Claude caught Leith trying to steal from the French crown and she used this information to blackmail him into taking her to a visit a man whom her mother had prohibited her from seeing. Turns out, her mom had banned her from seeing this man for a good reason. This man (Claude’s lover) did not really care about her (Claude) as much as she thought he did, and when Claude learned this and saw how much Leith cared for Greer, she gave him a small fortune in jewels so that he could buy Greer an annulment.
Claude’s mother and sister-in-law had just as much bad luck in the love department as Claude in “Fugitive.” To be more precise, Catherine felt insecure in her relationship with Lord Narcisse so she had him prove that he was loyal to her and that he had no other woman in his life. As a consequence, Lola experienced a great embarrassment, and Catherine earned Narcisse’s ire.
As to Mary, she helped Condé escape France’s clutches, and this proved to be her undoing as Condé made the decision to usurp the French throne and her actions only caused Francis to grow even angrier with her.
The Bechdel, Russo, and Race Test
“Fugitive” passed the Bechdel test but did not pass the Russo or race test.
“Fugitive” passed the Bechdel test as there was one instance where named women talked to each other without mentioning men – when Mary made a surprise visit to Greer’s brothel and first greeted Greer.
The episode did not pass the Russo or race test, however, because there were no LGBTI characters, and non-White characters never talked to each other.
*The Bechdel test entails three requirements:
1. It has to have at least two (named) women in it
2. Who talk to each other
3. About something besides a man
**The Vito Russo test entails three requirements:
1. The show contains a character that is identifiably lesbian, gay, bisexual, intersex and/or transgender
2. The character must not be solely or predominately defined by her sexual orientation, gender identity and/or as being intersex
3.The character must be tied into the plot in such a way that her removal would have a significant effect
***The race or people of color (POC) test has three requirements:
1. It has two people of color in it
2. Who talk to each other
3. About something other than a White person

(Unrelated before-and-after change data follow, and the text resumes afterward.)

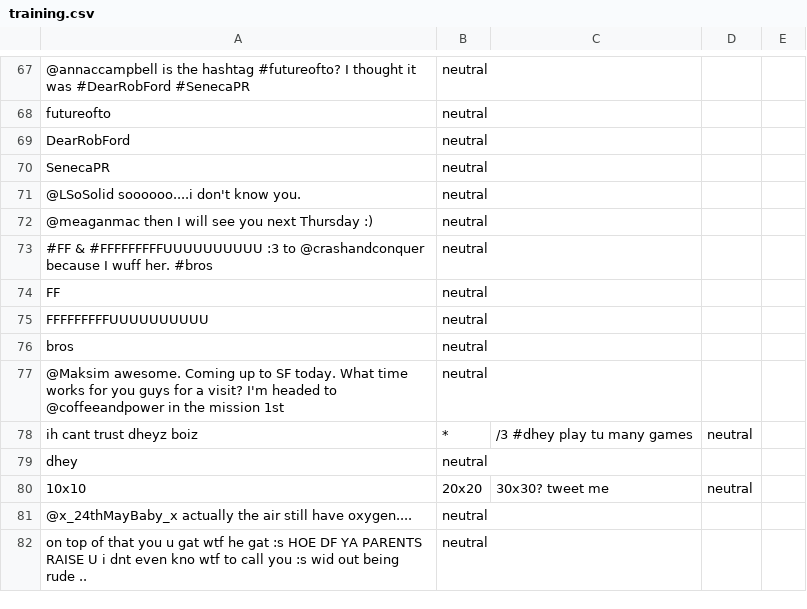
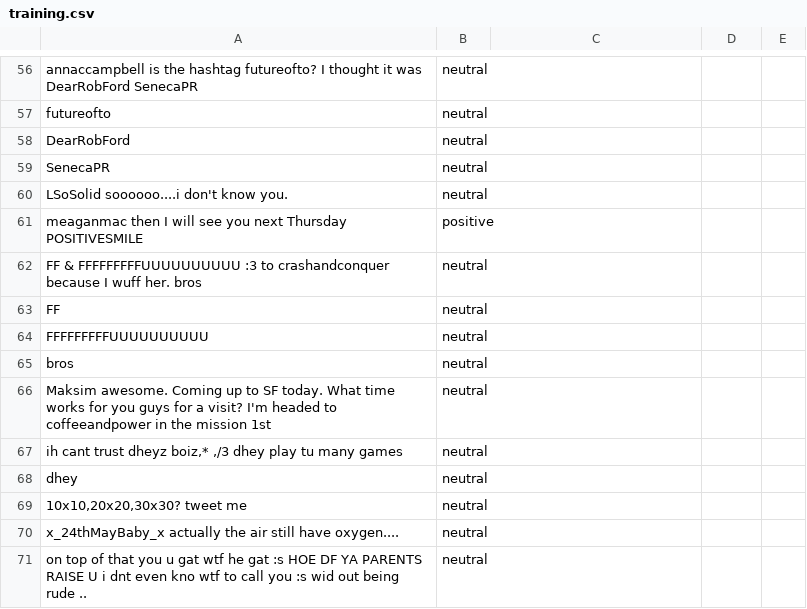
Before and after one commit to cproof/tweet-analysis, a CSV file: training.csv, drawn as a sheet; only a part is shown, gaps mark what is left out; removed rows and columns are numbered as before the commit, all else as after; the diff covers the shown part only; the diff names each change by its address in the sheet, - before the commit and + after, or states it on an @@ line.

```diff
--- a/training.csv
+++ b/training.csv
-A56: @annaccampbell is the hashtag #futureofto? I thought it was #DearRobFord #SenecaPR
+A56: annaccampbell is the hashtag futureofto? I thought it was DearRobFord SenecaPR
-A60: @LSoSolid soooooo....i don't know you.
+A60: LSoSolid soooooo....i don't know you.
-row 72: @meaganmac then I will see you next Thursday :) | neutral
+row 61: meaganmac then I will see you next Thursday POSITIVESMILE | positive
-A62: #FF & #FFFFFFFFFUUUUUUUUUU :3 to @crashandconquer because I wuff her. #bros
+A62: FF & FFFFFFFFFUUUUUUUUUU :3 to crashandconquer because I wuff her. bros
-A66: @Maksim awesome. Coming up to SF today. What time works for you guys for a visit? I'm headed to @coffeeandpower in the…
+A66: Maksim awesome. Coming up to SF today. What time works for you guys for a visit? I'm headed to coffeeandpower in the…
-row 78: ih cant trust dheyz boiz | * | /3 #dhey play tu many games | neutral
+row 67: ih cant trust dheyz boiz,* ,/3 dhey play tu many games | neutral
-row 80: 10x10 | 20x20 | 30x30? tweet me | neutral
+row 69: 10x10,20x20,30x30? tweet me | neutral
-A70: @x_24thMayBaby_x actually the…
+A70: x_24thMayBaby_x actually the…
```
Also changed, not shown: 20 added rows, 31 removed rows and 35 edited cells elsewhere in this file, testing.csv, 6 other files.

****Just because a show passes the Bechdel, Russo and race test does not mean that it is not sexist, heterosexist, racist and/or cissexist, etc. The Bechdel, Russo and race test is only a bare minimum qualifier for the representation of LGBTI individuals, women and people of color in television. The failure to pass these tests also does not identify whether the central character was a woman, a person of color or a LGBTQI individual and it does not dictate the quality of the show.